Moms need to be real and talk about THOSE things. We hear the words postpartum depression (PPD) and the headlines about moms like Andrea Yates of Houston, Texas, who took all five of her children’s lives. We say “that’s not me.” No, maybe not, but 5-25% of mothers have PPD after giving birth (source: Wikipedia). What’s not as commonly discussed is postpartum anxiety and obsessive-compulsive disorder (OCD). These physical and emotional changes can happen with any birth, not necessarily the first baby or with every baby. Now, everyone has good and bad days, but there are differences between PPD and “baby blues.” It’s time to find support when these symptoms last more than two weeks.
WeeBits started a New Moms’ Group where moms can have a safe place to come together and support each other! We’ll talk about REAL issues like challenges with breastfeeding, sleep deprivation, body image, guilt of not doing enough tummy time, to make or buy baby food, how to talk to my doctor, reconnecting with my partner, balancing time between baby and siblings, staying home or going back to work–and all of the things moms want to know.
Group: Mondays January-February 29, 2016 from 9:00 a.m. – 10:30 a.m.***EDITOR’S UPDATE 1/27/16: Meeting Dates and Times: Every Friday January 22, 2016 – March 4, 2016 from 10:00a.m. – 11:30a.m.***Bring your baby.
For more information on available workshops, classes, and programs that nurture your child’s development, please visit WeeBits online , email info[at]weebitsforfamilies[dot]org or call (224) 360-2542
Pediatric Interactions is a Speech and Language Clinic located in Grayslake and McHenry that supports independence and self-esteem using creative therapy approaches. Pediatric Interventions provides FREE developmental screenings, individual and group therapy, classes, workshops and other resources to help children better communicate.

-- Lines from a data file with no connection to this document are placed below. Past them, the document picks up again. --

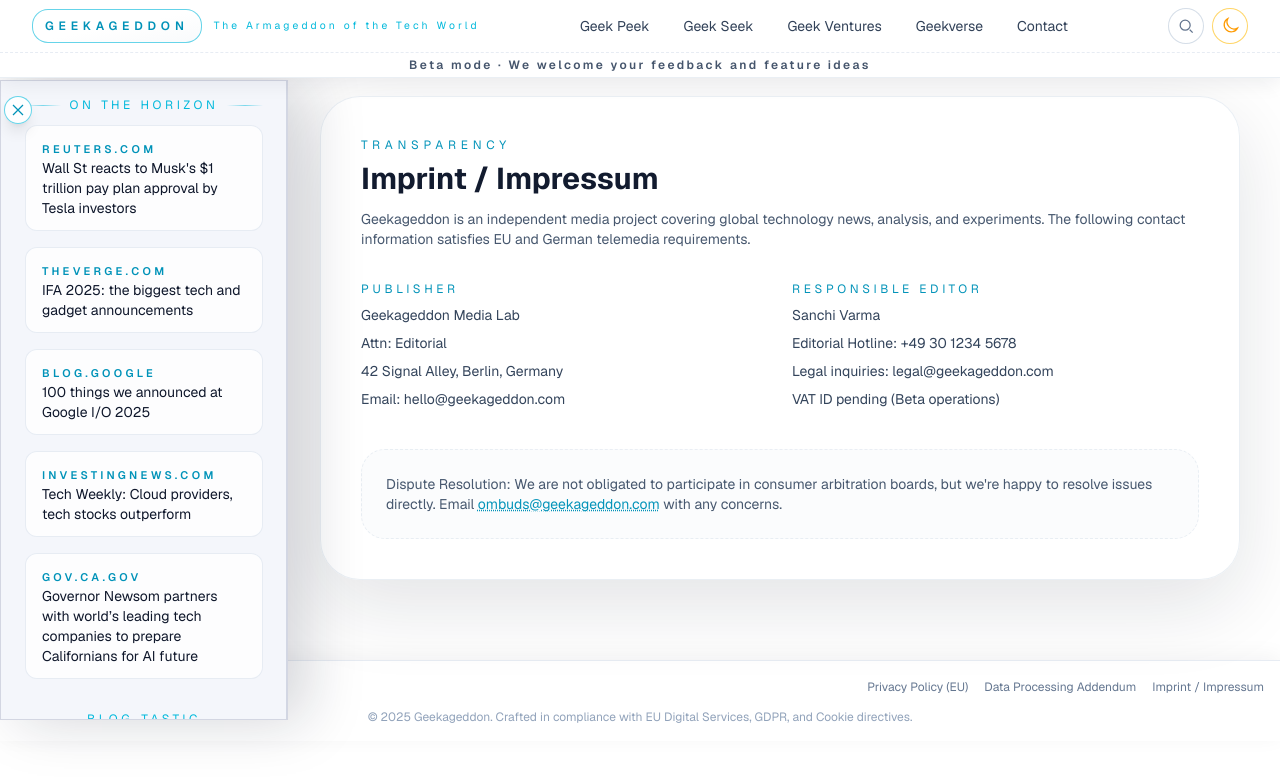
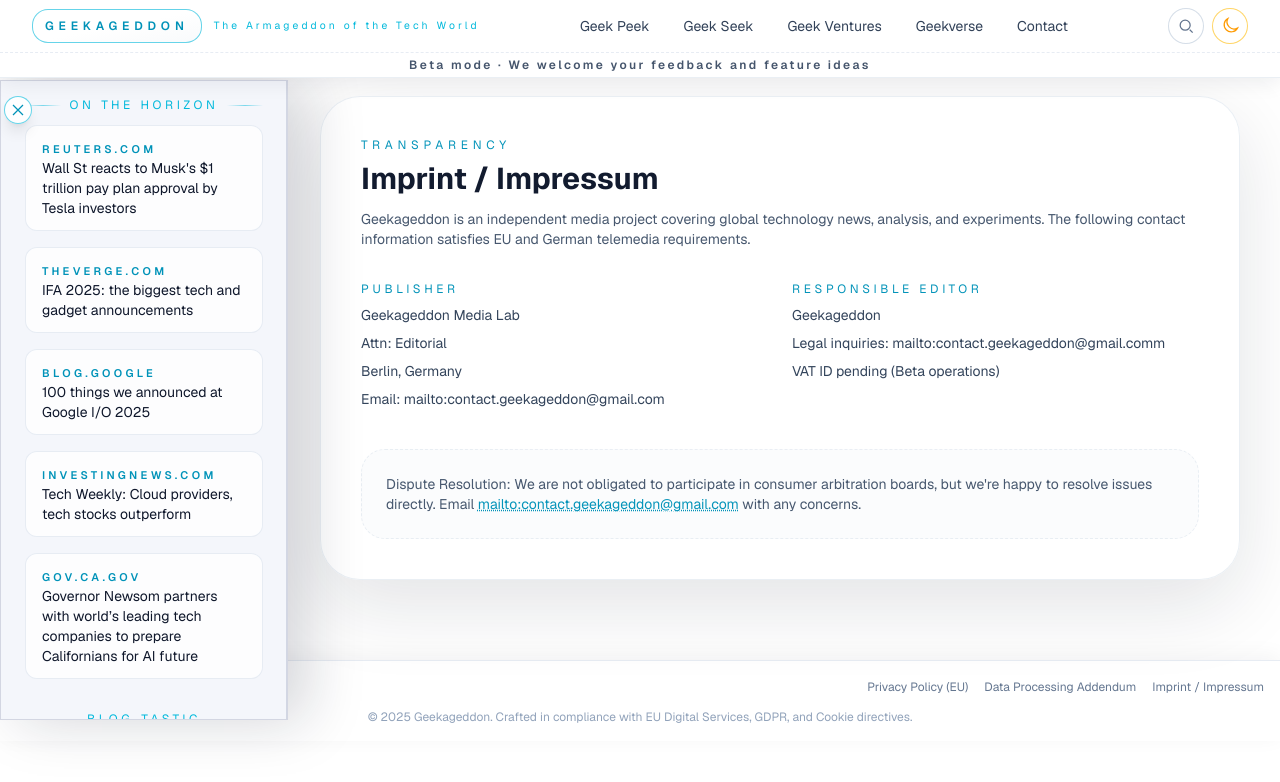
Before and after one commit to sanchivarma/geekageddon, a Next.js app: page /imprint in a window 1280 px wide. Shown: the top 782 px of the page. Built offline with nearby package versions, Linux system fonts and the light colour scheme.

Commit message:
Updating email details

```diff
--- a/app/data-processing-addendum/page.tsx
+++ b/app/data-processing-addendum/page.tsx
@@ -31,8 +31,8 @@
         <div className="mt-10 rounded-3xl border border-dashed border-slate-200/70 bg-slate-50/60 p-6 text-sm text-slate-600 dark:border-slate-700 dark:bg-slate-900/40 dark:text-slate-300">
           <p>
             Need a countersigned copy or custom clauses? Reach out to{" "}
-            <a href="mailto:legal@geekageddon.com" className="text-cyan-600 underline decoration-dotted dark:text-cyan-300">
-              legal@geekageddon.com
+            <a href="mailto:contact.geekageddon@gmail.com" className="text-cyan-600 underline decoration-dotted dark:text-cyan-300">
+              mailto:contact.geekageddon@gmail.com
             </a>{" "}
             and we&apos;ll coordinate with your counsel.
           </p>
--- a/app/imprint/page.tsx
+++ b/app/imprint/page.tsx
@@ -18,14 +18,14 @@
             <dt className="text-xs uppercase tracking-[0.3em] text-cyan-600 dark:text-cyan-300">Publisher</dt>
             <dd>Geekageddon Media Lab</dd>
             <dd>Attn: Editorial</dd>
-            <dd>42 Signal Alley, Berlin, Germany</dd>
-            <dd>Email: hello@geekageddon.com</dd>
+            <dd>Berlin, Germany</dd>
+            <dd>Email: mailto:contact.geekageddon@gmail.com</dd>
           </dl>
           <dl className="space-y-2 text-sm text-slate-700 dark:text-slate-200">
             <dt className="text-xs uppercase tracking-[0.3em] text-cyan-600 dark:text-cyan-300">Responsible Editor</dt>
-            <dd>Sanchi Varma</dd>
-            <dd>Editorial Hotline: +49 30 1234 5678</dd>
-            <dd>Legal inquiries: legal@geekageddon.com</dd>
+            <dd>Geekageddon</dd>
+            {/* <dd>Editorial Hotline: +49 30 1234 5678<dd> */}
+            <dd>Legal inquiries: mailto:contact.geekageddon@gmail.comm</dd>
             <dd>VAT ID pending (Beta operations)</dd>
           </dl>
         </div>
@@ -34,8 +34,8 @@
           <p>
             Dispute Resolution: We are not obligated to participate in consumer arbitration boards, but we&apos;re happy to resolve issues directly.
             Email{" "}
-            <a href="mailto:ombuds@geekageddon.com" className="text-cyan-600 underline decoration-dotted dark:text-cyan-300">
-              ombuds@geekageddon.com
+            <a href="mailto:mailto:contact.geekageddon@gmail.com" className="text-cyan-600 underline decoration-dotted dark:text-cyan-300">
+              mailto:contact.geekageddon@gmail.com
             </a>{" "}
             with any concerns.
           </p>
--- a/app/privacy-policy/page.tsx
+++ b/app/privacy-policy/page.tsx
@@ -13,7 +13,7 @@
   },
   {
     title: "Your Controls",
-    body: "You can request data exports or deletion at any time by contacting privacy@geekageddon.com. We honor EU/EEA, UK, and California privacy rights without friction.",
+    body: "You can request data exports or deletion at any time by contacting mailto:contact.geekageddon@gmail.com . We honor EU/EEA, UK, and California privacy rights without friction.",
   },
 ];
 
@@ -40,8 +40,8 @@
         <div className="mt-10 rounded-3xl border border-dashed border-slate-200/70 bg-slate-50/60 p-6 text-sm text-slate-600 dark:border-slate-700 dark:bg-slate-900/40 dark:text-slate-300">
           <p>
             For full legal wording, partner data processors, or urgent issues please email{" "}
-            <a href="mailto:privacy@geekageddon.com" className="text-cyan-600 underline decoration-dotted dark:text-cyan-300">
-              privacy@geekageddon.com
+            <a href="mailto:mailto:contact.geekageddon@gmail.com" className="text-cyan-600 underline decoration-dotted dark:text-cyan-300">
+              mailto:contact.geekageddon@gmail.com
             </a>{" "}
             and we&apos;ll follow up within two business days.
           </p>
```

WeeBits is a non-profit organization bringing awareness and guidance to those families with infants/toddlers who fall outside the boundaries of existing child developmental programs.